While the main combatants sustain heavy losses in an effort to control Marib city, AQAP remains "at ease" elsewhere in the region, where it retains strong influence in villages and small towns.
"As others get busy fighting, they are training fighters again, planning, rebuilding relations" with local tribes and chasing "financial support" from local communities, the official added.
Extremists fed on instability
AQAP thrived as Yemen grappled with growing instability -- a secessionist movement in the south, a rebellion in the north, and a crippling economic crisis.
By 2010, "they had a strong basis for their movement and many safe havens", said Hossam Radman of the Sanaa Centre for Strategic Studies.
AQAP peaked in 2014, invading towns and taking control of the Hadramaut provincial capital of al-Mukalla in 2015.
When Saudi Arabia launched a military intervention in Yemen in March 2015, aimed at halting the Houthis, its eye also was fixed on AQAP.
The UAE, a key member of the Saudi-led Arab coalition, took the lead in driving AQAP out of villages with the help of US forces, weapons and intelligence.
US forces managed to locate and kill key leaders, including the group's leader, Nasser al-Wuhayshi, in 2015.
Another challenge was the ambition of the "Islamic State of Iraq and Syria" (ISIS), as the rival extremists tussled for territory and support over the years.
"All these elements weakened AQAP. Today, it is facing financial problems, many members are accused of treason, and others joined ISIS," said a tribal leader in Marib.

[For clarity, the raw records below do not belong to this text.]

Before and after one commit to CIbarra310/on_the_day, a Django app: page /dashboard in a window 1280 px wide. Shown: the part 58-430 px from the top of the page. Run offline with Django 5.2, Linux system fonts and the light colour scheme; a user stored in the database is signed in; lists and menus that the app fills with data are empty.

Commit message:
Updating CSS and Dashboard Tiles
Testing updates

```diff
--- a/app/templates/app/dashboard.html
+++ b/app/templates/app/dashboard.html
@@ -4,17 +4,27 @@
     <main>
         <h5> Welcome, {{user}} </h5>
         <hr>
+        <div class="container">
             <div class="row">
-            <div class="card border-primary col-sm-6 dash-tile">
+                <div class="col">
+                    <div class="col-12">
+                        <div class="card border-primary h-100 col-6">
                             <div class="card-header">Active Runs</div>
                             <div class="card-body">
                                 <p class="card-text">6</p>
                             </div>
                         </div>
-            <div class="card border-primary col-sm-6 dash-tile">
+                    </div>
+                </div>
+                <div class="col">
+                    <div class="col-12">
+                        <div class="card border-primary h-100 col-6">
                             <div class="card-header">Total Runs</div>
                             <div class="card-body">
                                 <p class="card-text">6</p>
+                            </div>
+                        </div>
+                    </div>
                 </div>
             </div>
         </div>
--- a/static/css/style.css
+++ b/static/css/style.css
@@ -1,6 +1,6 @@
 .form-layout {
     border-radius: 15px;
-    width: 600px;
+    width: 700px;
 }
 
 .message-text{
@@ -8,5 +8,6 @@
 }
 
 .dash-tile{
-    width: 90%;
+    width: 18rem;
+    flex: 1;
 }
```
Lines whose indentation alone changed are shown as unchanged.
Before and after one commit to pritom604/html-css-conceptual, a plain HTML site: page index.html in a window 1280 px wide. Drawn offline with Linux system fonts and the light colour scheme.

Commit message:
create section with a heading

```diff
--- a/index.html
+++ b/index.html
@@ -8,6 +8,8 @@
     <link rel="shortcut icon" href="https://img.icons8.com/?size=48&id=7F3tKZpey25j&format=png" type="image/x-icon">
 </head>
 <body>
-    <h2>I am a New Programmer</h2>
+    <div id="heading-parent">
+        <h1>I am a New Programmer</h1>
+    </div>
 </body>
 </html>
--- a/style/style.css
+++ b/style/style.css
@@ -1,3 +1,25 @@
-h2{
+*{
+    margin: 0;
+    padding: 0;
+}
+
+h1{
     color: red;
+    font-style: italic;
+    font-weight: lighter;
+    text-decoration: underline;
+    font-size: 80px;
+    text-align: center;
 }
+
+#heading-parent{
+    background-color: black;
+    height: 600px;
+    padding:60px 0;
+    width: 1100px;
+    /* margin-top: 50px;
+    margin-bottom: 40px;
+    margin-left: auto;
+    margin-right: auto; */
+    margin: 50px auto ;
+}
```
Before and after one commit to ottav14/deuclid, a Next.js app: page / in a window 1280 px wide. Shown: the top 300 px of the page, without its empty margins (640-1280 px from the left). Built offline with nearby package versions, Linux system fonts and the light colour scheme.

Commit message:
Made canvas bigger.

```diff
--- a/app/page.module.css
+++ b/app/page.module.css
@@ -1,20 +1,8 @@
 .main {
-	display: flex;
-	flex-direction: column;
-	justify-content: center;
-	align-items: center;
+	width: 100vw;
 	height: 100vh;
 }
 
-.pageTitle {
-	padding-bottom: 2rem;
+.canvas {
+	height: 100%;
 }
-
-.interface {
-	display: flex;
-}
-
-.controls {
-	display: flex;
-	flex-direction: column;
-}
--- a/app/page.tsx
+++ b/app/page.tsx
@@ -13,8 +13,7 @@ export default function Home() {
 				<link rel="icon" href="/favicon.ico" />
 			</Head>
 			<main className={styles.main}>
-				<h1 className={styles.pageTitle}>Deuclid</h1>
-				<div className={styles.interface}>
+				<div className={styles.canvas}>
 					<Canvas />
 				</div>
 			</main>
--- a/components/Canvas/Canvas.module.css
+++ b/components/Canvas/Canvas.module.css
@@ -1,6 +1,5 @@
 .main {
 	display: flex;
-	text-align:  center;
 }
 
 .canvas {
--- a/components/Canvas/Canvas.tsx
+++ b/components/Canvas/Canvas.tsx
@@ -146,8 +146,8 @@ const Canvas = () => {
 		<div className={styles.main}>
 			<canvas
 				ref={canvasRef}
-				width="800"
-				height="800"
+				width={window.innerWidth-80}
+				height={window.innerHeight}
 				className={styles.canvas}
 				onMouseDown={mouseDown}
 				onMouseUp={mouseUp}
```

But now the fighting in Marib "is helping the group reorganise", he said.
Fear of al-Qaeda's return
It remains a possibility that al-Qaeda will return, said Mohsen al-Faqir, a government employee from Abyan.
This is because the Yemeni government has suspended its efforts to fight al-Qaeda and hunt down its members and sleeper cells, he said.
Al-Taher, the political analyst, called for enhanced efforts to bring peace to Yemen, and for the government, Arab coalition and United States to ramp up efforts to fight al-Qaeda.
Parts of the country still provide "a safe haven for al-Qaeda elements", he said, pointing to al-Bayda and Abyan provinces, and to a lesser extent, Shabwa.
Al-Qaeda, like any other terrorist group, takes advantage of ongoing events, said Abaad Studies and Research Centre director Abdulsalam Mohammed.
"To such groups, the state is enemy number one, and when they see it weakening or embroiled in multiple wars, they move to achieve whatever gain they can on the ground," he said.
"Terrorist groups move into any area where the state is absent, and any instance of the government's weakness will give al-Qaeda and others an opportunity to move in and establish presence," he added.
The defeat of terrorist groups begins with the restoration of the state and the elimination of armed groups operating outside state control, Mohammed said.
"The government, in co-operation with the [Arab] coalition and international partners, should launch a military campaign to take back the areas controlled by terrorist groups," he said.
The government also should launch a transitional process to achieve sustainable peace for Yemen, Mohammed said.